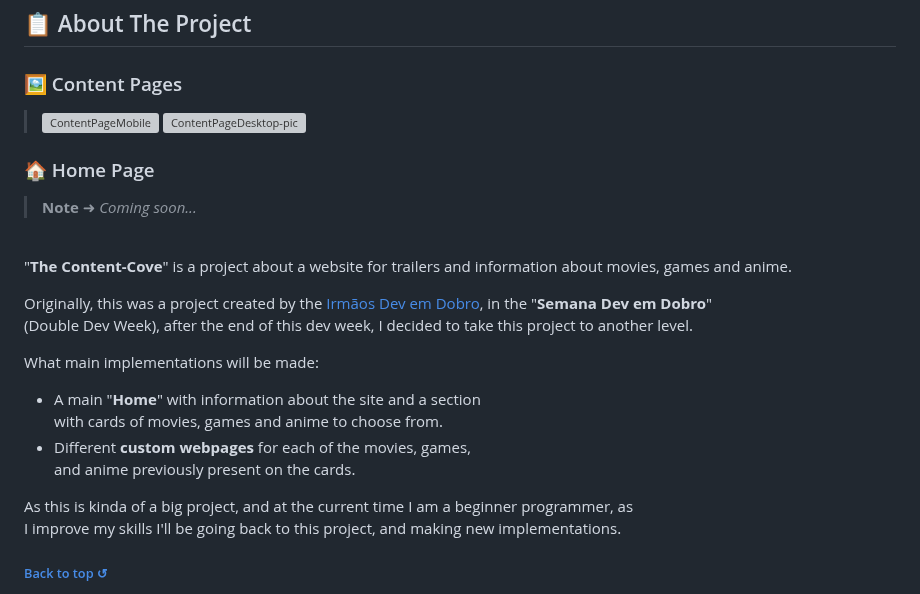
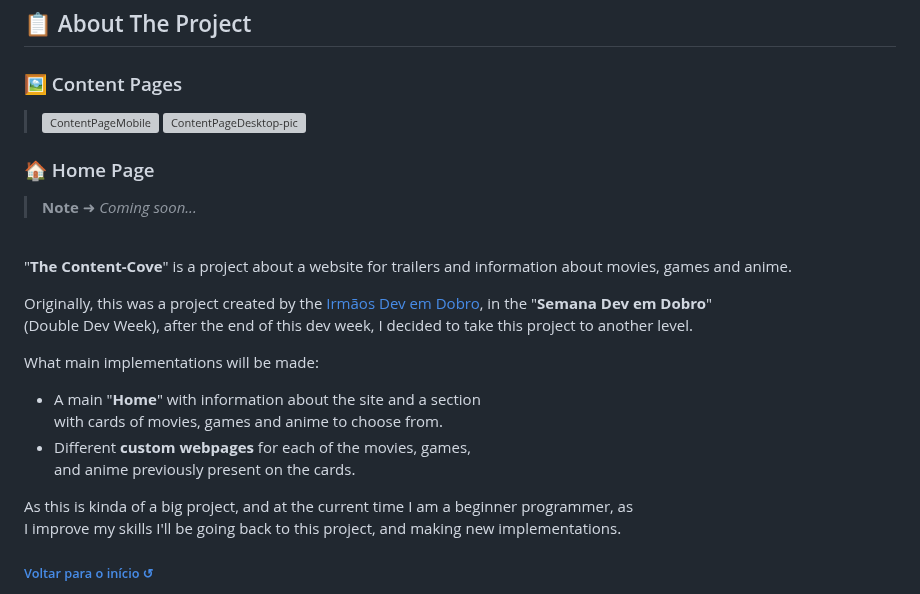
Before and after one commit to juletopi/The_Content-Cove_Project, a Markdown page: README.md, the part around one of its changes. Rendered like a GitHub page; grey boxes are pictures that could not be loaded.

```diff
--- a/README.md
+++ b/README.md
@@ -126,27 +144,29 @@ website for trailers and synopses of movies, games, anime and much more!
 
 ### 🏠 Home Page
 > **Note** ➜ *Coming soon...*
+
 <br>
 
 <div align="left">
 
-"**The Content-Cove**" is a project about a website for trailers and information about movies, games and anime.
+  "**The Content-Cove**" is a project about a website for trailers and information about movies, games and anime.
 
-Originally, this was a project created by the [Irmãos Dev em Dobro](https://www.youtube.com/c/devemdobro), in the "**Semana Dev em Dobro**" \
-(Double Dev Week), after the end of this dev week, I decided to take this project to another level.
+  Originally, this was a project created by the [Irmãos Dev em Dobro](https://www.youtube.com/c/devemdobro), in the "**Semana Dev em Dobro**" \
+  (Double Dev Week), after the end of this dev week, I decided to take this project to another level.
 
-What main implementations will be made:
-* A main "**Home**" with information about the site and a section \
-with cards of movies, games and anime to choose from.
-* Different **custom webpages** for each of the movies, games, \
-and anime previously present on the cards.
+  What main implementations will be made:
+  * A main "**Home**" with information about the site and a section \
+  with cards of movies, games and anime to choose from.
+  * Different **custom webpages** for each of the movies, games, \
+  and anime previously present on the cards.
 
-As this is kinda of a big project, and at the current time I am a beginner programmer, as \
-I improve my skills I'll be going back to this project, and making new implementations.
+  As this is kinda of a big project, and at the current time I am a beginner programmer, as \
+  I improve my skills I'll be going back to this project, and making new implementations.
 
 </div>
 
-<h6 align="left">
-<a href="#the-content-cove-project-%EF%B8%8F"> Back to top ↺</a></h6>
+<div align="left">
+  <h6><a href="#the-content-cove-project-%EF%B8%8F"> Voltar para o início ↺</a></h6>
+</div>
 
 <div align="center">
```
Also changed, not shown: other parts of README.md (+100 -62 lines).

◇ ◇ ◇ ◇ ◇ ◇ ◇

Work instruction: Report only how many lines in the entries above contain the string "with".

Exercise answer: 4